To put this difference in perspective, Gold Service firms that add a lot to the fundamental value probably invest about two-person years of professional time in a typical exit. Lesser quality firms might put in one quarter to one half of that – around one half to one-person year of senior time.

 

Conclusion: Keep Your Eye on the Prize

M&A advisors earn their fees for helping tech entrepreneurs sell their companies. The fees compensate them for the risk that a transaction can take considerable time and effort over many months with no guarantee of success. Highly-skilled and experienced M&A advisors can make a significant difference in the probability that the deal will close and achieve the highest value.

Tech companies contemplating an exit should focus more on the quality of the advisors and less on the fees they charge.

i Strategic Exits Partners strongly discourages including any form of earnout because it creates a conflict between the buyer and seller; the seller trying to maximize performance post close to increase the purchase price, and the buyer motivated to do the opposite.
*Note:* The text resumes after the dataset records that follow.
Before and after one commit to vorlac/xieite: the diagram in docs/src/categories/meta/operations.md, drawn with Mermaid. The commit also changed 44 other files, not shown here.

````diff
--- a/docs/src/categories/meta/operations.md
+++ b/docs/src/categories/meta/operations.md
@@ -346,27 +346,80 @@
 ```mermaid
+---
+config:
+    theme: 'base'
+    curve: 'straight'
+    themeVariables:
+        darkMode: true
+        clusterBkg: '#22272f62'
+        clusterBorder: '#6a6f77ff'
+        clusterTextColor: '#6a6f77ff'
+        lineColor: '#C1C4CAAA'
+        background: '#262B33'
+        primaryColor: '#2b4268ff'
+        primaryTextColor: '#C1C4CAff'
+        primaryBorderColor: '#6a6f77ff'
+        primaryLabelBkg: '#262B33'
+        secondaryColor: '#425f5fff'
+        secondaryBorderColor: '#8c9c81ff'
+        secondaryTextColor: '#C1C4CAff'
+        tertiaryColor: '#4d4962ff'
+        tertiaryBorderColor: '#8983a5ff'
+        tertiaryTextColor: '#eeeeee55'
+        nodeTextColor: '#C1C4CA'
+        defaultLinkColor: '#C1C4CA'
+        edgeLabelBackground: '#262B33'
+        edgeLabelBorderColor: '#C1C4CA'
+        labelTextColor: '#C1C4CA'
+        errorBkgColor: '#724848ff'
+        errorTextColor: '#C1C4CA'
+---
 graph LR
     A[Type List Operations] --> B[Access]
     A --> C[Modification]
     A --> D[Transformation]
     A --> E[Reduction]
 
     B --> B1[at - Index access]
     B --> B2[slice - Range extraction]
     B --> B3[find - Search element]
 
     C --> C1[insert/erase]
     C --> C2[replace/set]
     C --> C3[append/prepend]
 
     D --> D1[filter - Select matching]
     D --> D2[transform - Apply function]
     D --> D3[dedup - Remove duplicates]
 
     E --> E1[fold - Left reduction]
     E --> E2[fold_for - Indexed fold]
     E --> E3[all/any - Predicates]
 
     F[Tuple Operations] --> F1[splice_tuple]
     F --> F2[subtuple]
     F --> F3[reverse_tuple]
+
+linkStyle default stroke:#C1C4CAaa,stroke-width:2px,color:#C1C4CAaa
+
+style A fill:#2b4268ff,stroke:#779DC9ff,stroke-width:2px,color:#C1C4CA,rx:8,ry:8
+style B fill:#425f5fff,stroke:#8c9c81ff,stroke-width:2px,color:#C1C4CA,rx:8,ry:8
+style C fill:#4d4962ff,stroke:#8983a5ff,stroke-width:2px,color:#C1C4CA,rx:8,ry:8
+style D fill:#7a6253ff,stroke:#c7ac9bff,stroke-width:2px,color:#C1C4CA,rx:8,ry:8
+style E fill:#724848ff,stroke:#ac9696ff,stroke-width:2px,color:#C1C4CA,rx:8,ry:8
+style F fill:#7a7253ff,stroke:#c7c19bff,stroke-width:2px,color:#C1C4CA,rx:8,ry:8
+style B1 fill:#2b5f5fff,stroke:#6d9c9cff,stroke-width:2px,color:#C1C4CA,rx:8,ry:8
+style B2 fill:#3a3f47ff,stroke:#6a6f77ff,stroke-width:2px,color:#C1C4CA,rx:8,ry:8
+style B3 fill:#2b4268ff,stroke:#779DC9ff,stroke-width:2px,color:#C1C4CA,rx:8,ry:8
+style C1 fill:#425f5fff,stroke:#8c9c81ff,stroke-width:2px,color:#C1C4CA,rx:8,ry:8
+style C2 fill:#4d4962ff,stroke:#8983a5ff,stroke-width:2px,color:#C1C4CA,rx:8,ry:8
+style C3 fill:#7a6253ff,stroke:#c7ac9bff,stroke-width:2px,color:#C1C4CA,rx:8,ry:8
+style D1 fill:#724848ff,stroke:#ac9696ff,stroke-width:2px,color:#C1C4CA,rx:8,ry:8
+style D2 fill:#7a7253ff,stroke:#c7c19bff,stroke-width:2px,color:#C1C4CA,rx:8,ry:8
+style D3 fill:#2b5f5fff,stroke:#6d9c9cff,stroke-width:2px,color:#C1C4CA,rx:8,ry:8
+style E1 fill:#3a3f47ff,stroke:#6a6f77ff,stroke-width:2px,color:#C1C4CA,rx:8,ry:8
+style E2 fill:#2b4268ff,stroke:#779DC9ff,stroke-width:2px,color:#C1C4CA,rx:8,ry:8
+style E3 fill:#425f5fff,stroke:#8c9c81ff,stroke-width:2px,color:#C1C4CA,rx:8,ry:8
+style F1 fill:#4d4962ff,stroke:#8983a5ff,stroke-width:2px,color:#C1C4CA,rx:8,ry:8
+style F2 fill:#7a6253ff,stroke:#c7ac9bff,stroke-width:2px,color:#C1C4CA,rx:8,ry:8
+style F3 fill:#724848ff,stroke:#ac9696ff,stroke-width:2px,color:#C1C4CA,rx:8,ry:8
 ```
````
While the conflict may be more apparent than real, it is a discussion you never want to have.

 

ii Strategic Exits Partners advises its clients to avoid payment in shares. If the buyer is a private company, the shares cannot be sold. If the buyer is publicly traded, there is typically a hold period which can last from 1 to 3 years during which the shares cannot be sold. For these reasons, equity should be avoided. If there is an equity component in the purchase price, it should be heavily discounted.